Throughout my life, I have had to deal with intense anxiety especially when having to deal with people. Sometimes it gets to the point that I make up excuses to avoid certain social situations. I even have trouble eating in public and sometimes have to force myself to eat even when not in public. Sometimes, I don’t eat at all causing me to be underweight.
None of this was made better by the fact that, in middle school, I was one of the shortest people in the school and was made fun of constantly for it. I think there was maybe one person who was shorter. This made me extremely insecure about my height (or lack thereof). I felt weak and defenseless. I felt inadequate because I didn’t grow as much as other students. Thankfully, I’ve gotten more at peace with my height recently, but I still feel small when around my friends. Most of them are 6 feet or over and I’m only 5’4”.
Because of my anxiety, I always feel less than everyone else around me. I see them in groups talking and looking so happy, and I sit there was wish I could be that happy. These constant thoughts of inadequacy have led me to suicidal thoughts several times in my life. Sometimes I feel like I’m beyond help and feel that death is the only way to go. My rational side, however, is calling me an idiot for thinking something like that and so far, it’s winning the struggle.
I feel like it’s getting better, however, I still struggle with it sometimes. I almost skipped the first day of classes because I knew that at least some of the professors would make us introduce ourselves to the class, and I hate doing that. Even in the previous semester, meeting with my advisor was hard. I could barely email her to set up an appointment because I was afraid of saying the wrong thing. Even when I set it up, I nearly threw up on the day I was supposed to meet with her just thinking about it.

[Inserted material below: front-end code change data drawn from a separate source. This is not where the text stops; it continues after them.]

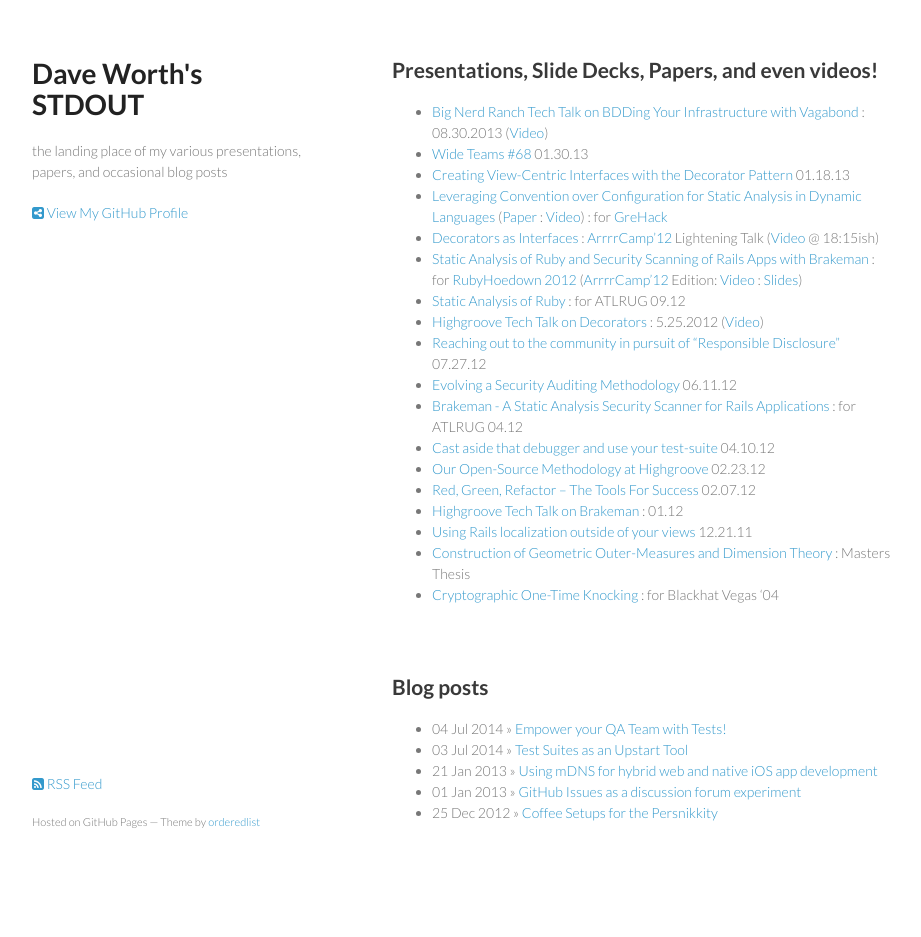
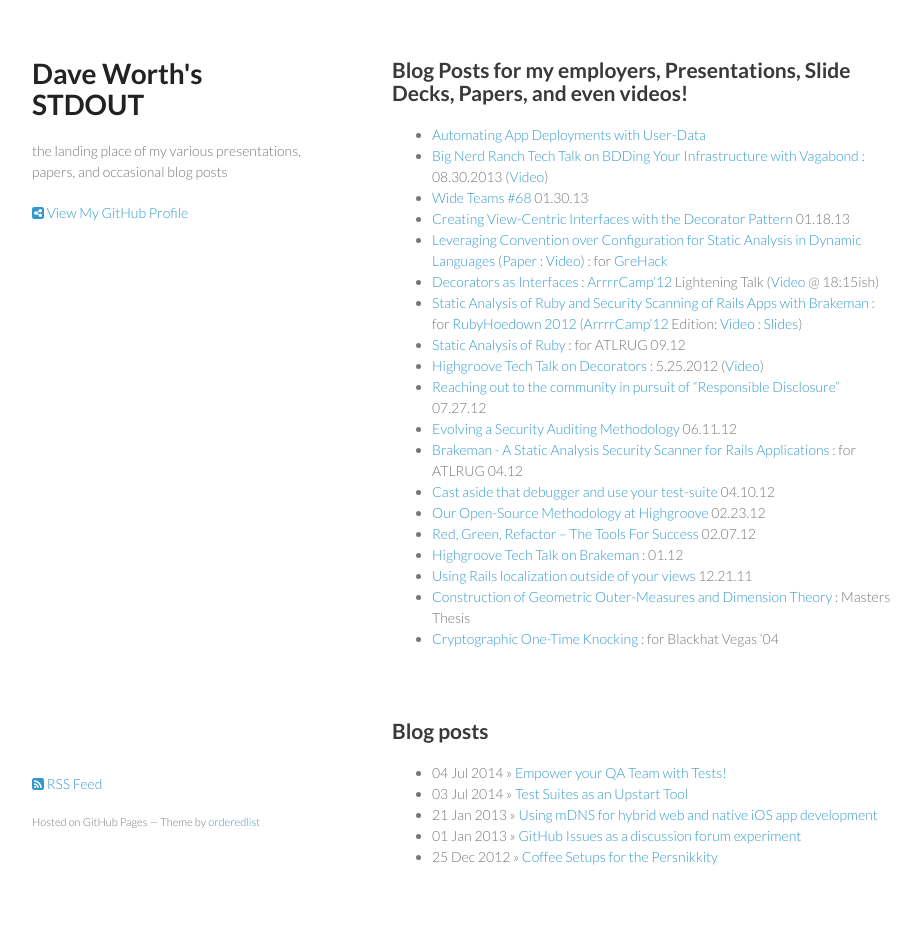
Before and after one commit to daveworth/daveworth.github.com, a Jekyll site: the page built from index.md, in a window 1280 px wide. Shown: the whole page, without its empty margins (178-1099 px from the left). Built offline with Jekyll 4.4.1, drawn with Linux system fonts in a browser that asks for light colours; nearby versions of some CDN libraries; before the commit the page ends 900 px from its top, so only the background shows below that.

Commit message:
add DO post on automation

```diff
--- a/_layouts/default.html
+++ b/_layouts/default.html
@@ -23,9 +23,10 @@
 
       </header>
       <section>
-        <h2>Presentations, Slide Decks, Papers, and even videos!</h2>
+        <h2>Blog Posts for my employers, Presentations, Slide Decks, Papers, and even videos!</h2>
         {{ content }}
       </section>
+
       <section>
         <h2>Blog posts</h2>
         <ul class="posts">
@@ -34,6 +35,7 @@
           {% endfor %}
         </ul>
       </section>
+
       <footer>
         {% include rss_link.html %}
         {% include theme_info.html %}
--- a/index.md
+++ b/index.md
@@ -1,6 +1,7 @@
 ---
 layout: default
 ---
+* [Automating App Deployments with User-Data](https://www.digitalocean.com/company/blog/automating-application-deployments-with-user-data/)
 * [Big Nerd Ranch Tech Talk on BDDing Your Infrastructure with Vagabond](http://daveworth.github.io/8_30_2013_BDD_Your_Infrastructure_with_Vagabond/#slide-0) : 08.30.2013 ([Video](http://vimeo.com/74387133))
 * [Wide Teams #68](http://www.wideteams.com/2013/01/30/episode-68-david-worth-of-big-nerd-ranch/) 01.30.13
 * [Creating View-Centric Interfaces with the Decorator Pattern](http://blog.bignerdranch.com/1702-creating-view-centric-interfaces-with-the-decorator-pattern/) 01.18.13
```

It doesn’t help much that I live in Mississippi. Most people around me are devoutly religious and some even believe that mental illness is a sign of demon possession. The fact that I’m an atheist probably doesn’t help them see that they’re wrong. Some likely believe that my atheism is the cause of my anxiety.
My parents haven’t been much help either. They refuse to believe that there’s a problem. Anytime I try and talk to them, they just blow it off and tell me to “snap out of it” as if I can just stop being nervous at will. Honestly, I don’t think they really listen to me.
I just hope to keep fighting and maybe one day to get over this completely. I know I have at least some support.